John and Liz Yelland: Lake Alexandra wetland
Bottle number: 73
About the water
Collected at: A wetland on the south-western shore of Lake Alexandrina, [near Point Sturt], South Australia
E: 314652, N: 6073276, Zone 54
Collected by: John and Liz Yelland
This wetland is part of my farm.
Since there was no water to collect, I have tested the soil instead, using the protocols used by the CSIRO supervised Acid Sulfate Soils monitoring program.
1 to 5 Electrical conductivity: 920 uS
pH: 5.5 (Merck strips) Slightly acidic, typical of dry surfaces around the Lakes. The vegetation and frogs don't seem to mind.
ACT Waterwatch says:
The lower lakes are under terrible threat, and having landholders with such long memories is crucial to helping us restore them (if that is even possible). While this site is pretty salty, it's certainly not the worst out there.
About the site

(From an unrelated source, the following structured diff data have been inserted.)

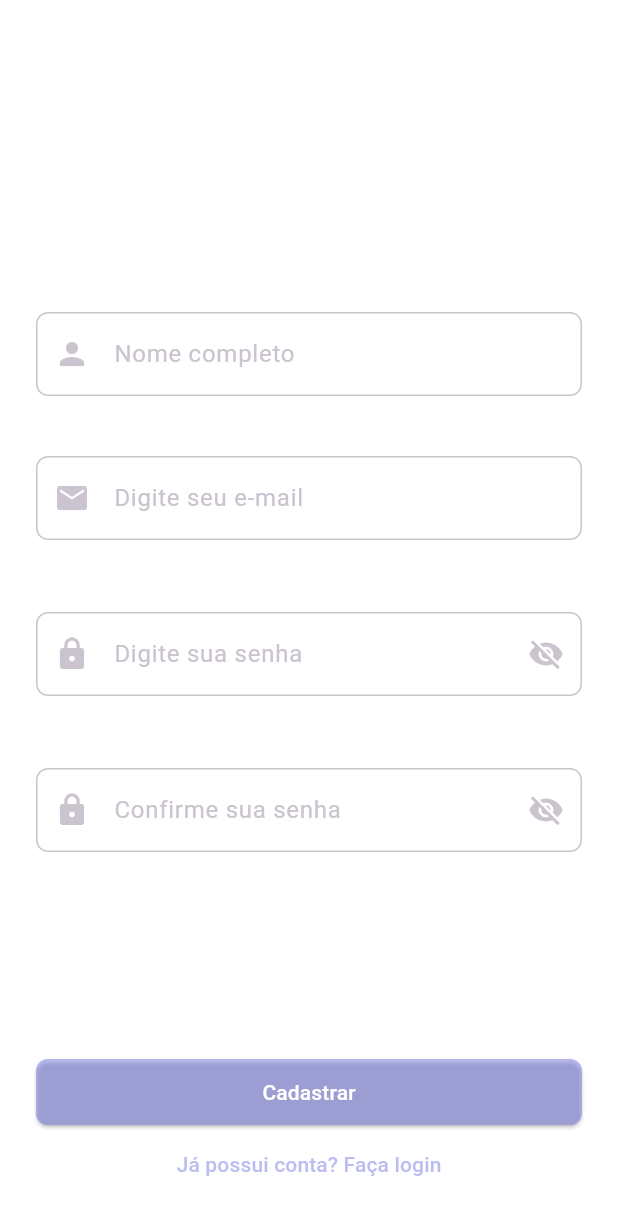
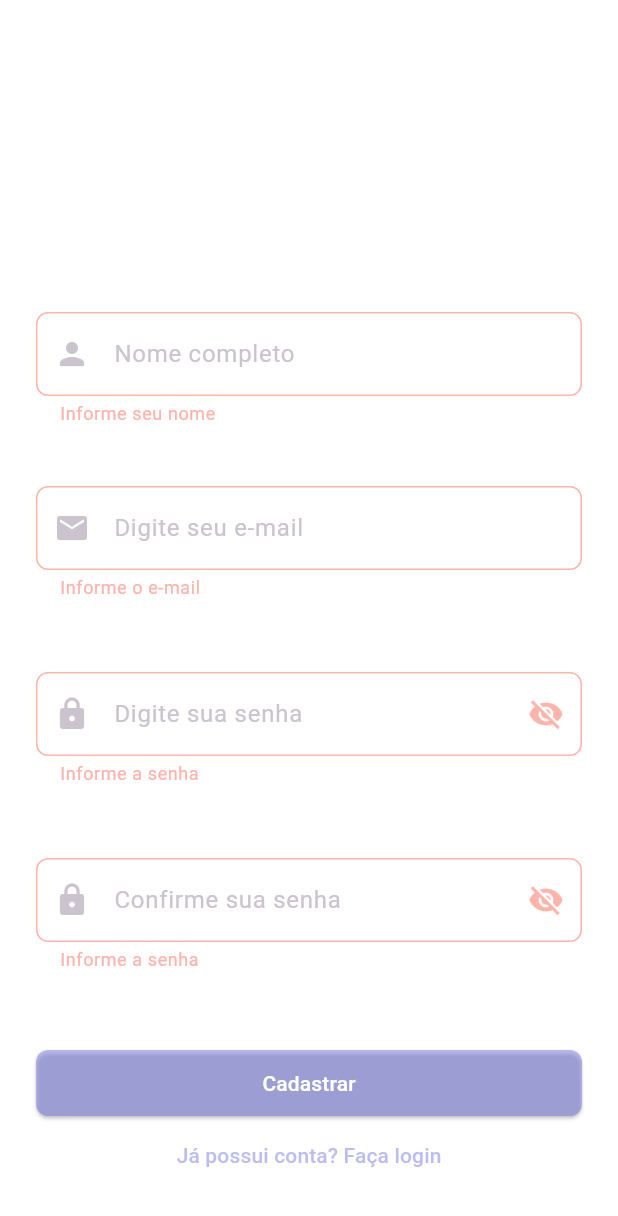
Before and after one commit to RafaelR4mos/if-app-tarefas, a Flutter app: the CadastroScreen screen opened by its route, after a tap on "Cadastrar", on a phone screen of 412 x 824 dp. Shown: the top 1216 px of the screen. Run offline on Flutter 3.47's test engine with Material 3 defaults, Android fonts, the phone set to English and light mode, and no system bars; our stand-ins replace fluttertoast, shared_preferences; accounts and stored records are empty.

Commit message:
feat: cadastro ok

```diff
--- /dev/null
+++ b/lib/model/erro_response.dart
@@ -0,0 +1,22 @@
+class ErroResponse {
+  final int status;
+  final String error;
+  final String message;
+  final int timestamp;
+
+  ErroResponse({
+    required this.status,
+    required this.error,
+    required this.message,
+    required this.timestamp,
+  });
+
+  factory ErroResponse.fromJson(Map<String, dynamic> json) {
+    return ErroResponse(
+      status: json['status'],
+      error: json['error'],
+      message: json['message'],
+      timestamp: json['timestamp'],
+    );
+  }
+}
--- /dev/null
+++ b/lib/model/exception/api_exception.dart
@@ -0,0 +1,7 @@
+class ApiException implements Exception {
+  final String message;
+  ApiException(this.message);
+
+  @override
+  String toString() => message;
+}
--- /dev/null
+++ b/lib/model/user.dart
@@ -0,0 +1,29 @@
+class User {
+  final String? idUsuario;
+  final String nomeUsuario;
+  final String emailUsuario;
+  final String? senhaUsuario;
+
+  User({
+    this.idUsuario,
+    required this.nomeUsuario,
+    required this.emailUsuario,
+    this.senhaUsuario,
+  });
+
+  factory User.fromJson(Map<String, dynamic> json) {
+    return User(
+      idUsuario: json['idUsuario'],
+      nomeUsuario: json['nomeUsuario'],
+      emailUsuario: json['emailUsuario'],
+    );
+  }
+
+  Map<String, dynamic> toJsonCadastro() {
+    return {
+      'nomeUsuario': nomeUsuario,
+      'emailUsuario': emailUsuario,
+      'senhaUsuario': senhaUsuario,
+    };
+  }
+}
--- a/lib/screens/cadastro.dart
+++ b/lib/screens/cadastro.dart
@@ -1,4 +1,10 @@
+import 'dart:convert';
+
 import 'package:flutter/material.dart';
+import 'package:fluttertoast/fluttertoast.dart';
+import 'package:todoappv2/model/exception/api_exception.dart';
+import 'package:todoappv2/model/user.dart';
+import 'package:todoappv2/service/auth_service.dart';
 
 class CadastroScreen extends StatefulWidget {
   const CadastroScreen({super.key});
@@ -8,6 +14,7 @@ class CadastroScreen extends StatefulWidget {
 }
 
 class CadastroScreenState extends State<CadastroScreen> {
+  final formKey = GlobalKey<FormState>();
   final TextEditingController nomeController = TextEditingController();
   final TextEditingController emailController = TextEditingController();
   final TextEditingController senhaController = TextEditingController();
@@ -15,6 +22,40 @@ class CadastroScreenState extends State<CadastroScreen> {
 
   bool mostrarSenha = false;
   bool mostrarSenhaConfirma = false;
+  bool carregando = false;
+
+  Future<void> tentarCadastro() async {
+    try {
+      setState(() => carregando = true);
+
+      User user = User(
+        nomeUsuario: nomeController.text,
+        emailUsuario: emailController.text,
+        senhaUsuario: senhaController.text,
+      );
+
+      await AuthService.cadastro(user);
+
+      Fluttertoast.showToast(
+        msg: 'Sucesso ao criar conta',
+        backgroundColor: Colors.green,
+        textColor: Colors.white,
+        gravity: ToastGravity.BOTTOM,
+      );
+      Navigator.pushNamed(context, '/login');
+    } catch (e) {
+      final err = e is ApiException ? e.message : 'Erro inesperado no cadastro';
+
+      Fluttertoast.showToast(
+        msg: err,
+        backgroundColor: Colors.red,
+        textColor: Colors.white,
+        gravity: ToastGravity.BOTTOM,
+      );
+    } finally {
+      setState(() => carregando = false);
+    }
+  }
 
   @override
   Widget build(BuildContext context) {
@@ -27,25 +68,60 @@ class CadastroScreenState extends State<CadastroScreen> {
           icon: const Icon(Icons.arrow_back),
         ),
       ),
-      body: Padding(
-        padding: const EdgeInsets.all(24.0),
+      body: SafeArea(
+        child: Padding(
+          padding: const EdgeInsets.only(
+            top: 24.0,
+            left: 24.0,
+            right: 24.0,
+            bottom: 30.0,
+          ),
           child: Column(
             mainAxisAlignment: MainAxisAlignment.spaceBetween,
             crossAxisAlignment: CrossAxisAlignment.start,
             children: [
-            Column(
+              Form(
+                key: formKey,
+                child: Column(
                   crossAxisAlignment: CrossAxisAlignment.start,
                   children: [
                     const Text(
                       'Cadastro',
-                  style: TextStyle(fontSize: 32, fontWeight: FontWeight.bold),
+                      style: TextStyle(
+                        fontSize: 32,
+                        fontWeight: FontWeight.bold,
+                      ),
                     ),
                     SizedBox(height: 54),
                     const Text('Nome completo'),
                     SizedBox(height: 8),
-                TextField(
+                    TextFormField(
                       controller: nomeController,
                       keyboardType: TextInputType.text,
+                      validator: (value) {
+                        if (value == null || value.trim().isEmpty) {
+                          return 'Informe seu nome';
+                        }
+
+                        // Mínimo 3 caracteres
+                        if (value.trim().length < 3) {
+                          return 'Nome muito curto';
+                        }
+
+                        // Exigir ao menos 2 palavras (nome completo)
+                        final palavras = value.trim().split(RegExp(r'\s+'));
+                        if (palavras.length < 2) {
+                          return 'Informe seu nome completo';
+                        }
+
+                        // Evitar números e símbolos
+                        final regex = RegExp(r"^[a-zA-ZÀ-ÿ\s'-]+$");
+                        if (!regex.hasMatch(value)) {
+                          return 'Use apenas letras no nome';
+                        }
+
+                        return null;
+                      },
                       decoration: InputDecoration(
                         hintText: 'Nome completo',
                         prefixIcon: const Icon(Icons.person),
@@ -56,9 +132,21 @@ class CadastroScreenState extends State<CadastroScreen> {
                     ),
                     const SizedBox(height: 20),
                     const Text('E-mail'),
-                TextField(
+                    TextFormField(
                       controller: emailController,
                       keyboardType: TextInputType.emailAddress,
+                      validator: (value) {
+                        if (value == null || value.isEmpty) {
+                          return 'Informe o e-mail';
+                        }
+                        final emailValido = RegExp(
+                          r'^[\w-.]+@([\w-]+\.)+[\w-]{2,4}$',
+                        );
+                        if (!emailValido.hasMatch(value)) {
+                          return 'E-mail inválido';
+                        }
+                        return null;
+                      },
                       style: const TextStyle(color: Colors.white),
                       decoration: InputDecoration(
                         hintText: 'Digite seu e-mail',
@@ -71,16 +159,39 @@ class CadastroScreenState extends State<CadastroScreen> {
                     const SizedBox(height: 20),
                     const Text("Senha"),
                     const SizedBox(height: 8),
-                TextField(
+                    TextFormField(
                       controller: senhaController,
                       obscureText: !mostrarSenha,
+                      validator: (value) {
+                        if (value == null || value.isEmpty) {
+                          return 'Informe a senha';
+                        }
+                        if (value.length < 6) {
+                          return 'A senha deve ter ao menos 6 caracteres';
+                        }
+
+                        final regex = RegExp(
+                          r'^(?=.*[A-Z])(?=.*[a-z])(?=.*\d)(?=.*[!@#\$&*~+]).{6,20}$',
+                        );
+
+                        if (!regex.hasMatch(value)) {
+                          return 'A senha precisa conter:\n'
+                              '- Pelo menos um número\n'
+                              '- Pelo menos uma letra maiúscula e minúscula\n'
+                              '- Pelo menos um caractere especial (!@#\$&*~+)';
+                        }
+
+                        return null;
+                      },
                       style: const TextStyle(color: Colors.white),
                       decoration: InputDecoration(
                         hintText: 'Digite sua senha',
                         prefixIcon: const Icon(Icons.lock),
                         suffixIcon: IconButton(
                           icon: Icon(
-                        mostrarSenha ? Icons.visibility : Icons.visibility_off,
+                            mostrarSenha
+                                ? Icons.visibility
+                                : Icons.visibility_off,
                           ),
                           onPressed: () {
                             setState(() {
@@ -96,9 +207,33 @@ class CadastroScreenState extends State<CadastroScreen> {
                     const SizedBox(height: 20),
                     const Text("Confirme a senha"),
                     const SizedBox(height: 8),
-                TextField(
+                    TextFormField(
                       controller: senhaConfirmaController,
                       obscureText: !mostrarSenhaConfirma,
+                      validator: (value) {
+                        if (value == null || value.isEmpty) {
+                          return 'Informe a senha';
+                        }
+                        if (value.length < 6) {
+                          return 'A senha deve ter ao menos 6 caracteres';
+                        }
+
+                        final regex = RegExp(
+                          r'^(?=.*[A-Z])(?=.*[a-z])(?=.*\d)(?=.*[!@#\$&*~+]).{6,20}$',
+                        );
+
+                        if (!regex.hasMatch(value)) {
+                          return 'A senha precisa conter:\n'
+                              '- Pelo menos um número\n'
+                              '- Pelo menos uma letra maiúscula e minúscula\n'
+                              '- Pelo menos um caractere especial (!@#\$&*~+)';
+                        }
+
+                        if (value != senhaController.text) {
+                          return 'As senhas precisam ser iguais';
+                        }
+                        return null;
+                      },
                       style: const TextStyle(color: Colors.white),
                       decoration: InputDecoration(
                         hintText: 'Confirme sua senha',
@@ -123,22 +258,27 @@ class CadastroScreenState extends State<CadastroScreen> {
                     const SizedBox(height: 30),
                   ],
                 ),
+              ),
               Column(
                 children: [
                   SizedBox(
                     width: double.infinity,
                     child: ElevatedButton(
                       onPressed: () {
-                      final nomeCompleto = nomeController.text;
-                      final email = emailController.text;
-                      final senha = senhaController.text;
-                      final senhaConfirma = senhaConfirmaController.text;
-
-                      debugPrint(
-                        'Nome: $nomeCompleto \nE-mail: $email \nSenha: $senha\nSenhaConfirma: $senhaConfirma',
-                      );
+                        if (formKey.currentState!.validate()) {
+                          tentarCadastro();
+                        }
                       },
-                    child: const Text('Cadastrar'),
+                      child:
+                          carregando
+                              ? SizedBox(
+                                height: 24,
+                                width: 24,
+                                child: CircularProgressIndicator(
+                                  strokeWidth: 2,
+                                ),
+                              )
+                              : const Text('Cadastrar'),
                     ),
                   ),
                   SizedBox(
@@ -155,6 +295,7 @@ class CadastroScreenState extends State<CadastroScreen> {
             ],
           ),
         ),
+      ),
     );
   }
 }
--- /dev/null
+++ b/lib/service/user_service.dart
@@ -0,0 +1,6 @@
+// class UserService {
+//   static const String baseUrl =
+//       'http://10.0.2.2:8080'; // A ponta para o IP da máquina local.
+
+//   static Future<>
+// }
--- /dev/null
+++ b/lib/util/json_parser.dart
@@ -0,0 +1,9 @@
+import 'dart:convert';
+
+import 'package:http/http.dart' as http;
+
+class JsonParser {
+  static dynamic parseJsonUtf8(http.Response response) {
+    return jsonDecode(utf8.decode(response.bodyBytes));
+  }
+}
```
Also changed, not shown: lib/service/auth_service.dart (+25 -2 lines). Lines whose indentation alone changed are shown as unchanged.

This wetland is part of my farm. Settled in 1862 by my great-great grandfather and family, it is part of the lands of the Ngarrindjeri people, around the shores of Lake Alexandrina, Australia's largest natural freshwater lake. They considered this part of the Lake shore to be a particularly rich place to gather freshwater mussels, swan eggs, ducks and fish. Many camp sites are nearby. My father described people coming from Raukkan (Pt Mcleay mission) in the 1920s to fish and camp.
The shore is low lying and the water level in the Lake changed depending on the flow in the Murray River. Floods were common. This particular wetland was a boggy flood-way leading to an ephemeral lagoon. Sometimes it would have had up to half a metre of water, other times it would have been dry. On the northern side of the floodway was a slightly higher piece of ground, used by the farm as grazing land. Access was difficult over the mud, so a short ford was made by the family, using logs laid side by side – a 'corduroy' road.
All this was flooded by the completion of the Barrage system across the Murray Mouth in 1940. The Lake level rose to a new 'pool' level of about 750 mm above sea level, and was maintained there by the operation of the gates in the barrages.
The reason for this was the ever-increasing salinity of the Lake water. Having moved to the area in the 1850s to 1870s for the fresh water supply and abundant vegetation on the Lakes, the early settlers were dismayed to find the water becoming more salty as the river flows were reduced by the then-new irrigation schemes and diversions to towns in Victoria and New South Wales. Despite the ending of the 'federation' drought, things had not improved in the Lower Lakes. By 1912, parliamentary inquiries had begun to decide on a solution. The locks, weirs and barrages were being built, to control the flow.
The new Lake level and return of regular fresh water in 1940 was a boon to the local farmers who embraced the irrigation of pastures with gusto. All seemed to be well. However, in 1981, the Murray Mouth closed due to lack of river flow. By 2006, the Lake level was noticeably reduced. By 2007-8 it was very low. In 2009, it reached more than a metre below sea level. It now seems that it might die, becoming a vast salt lake.
The receding waters left a vast plain of mud and dead shell fish. On this I found the remains of the 'corduroy' road. Gradually, the mud has naturally grown reeds, grasses and other vegetation. This year, there was sufficient rain to fill this area with water to ~200 mm. Again, it became an ephemeral wetland. A boggy mud and vegetation became a home for a vast chorus of frogs and many thousands of tadpoles. The herons flew in, the terns hovered. The frogs survived.
I had hoped to collect some water, but the fierce heat of the last couple of weeks has dried it out, so the sample bottle contains only some damp sand.
What's going on:
The Lake shore is generally naturally vegetating. That is certainly the case in this area where there has been no attempt at planting or aerial seeding.
There are plans to do a lot of planting of natives mainly to control wind erosion and to assist in the reduction of acid production by the drying soils.
Regular supervised monitoring of acid sulfate soils is being done at more than 30 sites around the Lakes. This site is near one of them.
The main problem I have is feral cattle eating the grass and disturbing the ground. The shoreline of the Lake is gradually being fenced to stop stock wandering, but this has only recently started in earnest.
Further active vegetation planting near this area, on the exposed Lake bed, by the local Landcare group, is planned for next year.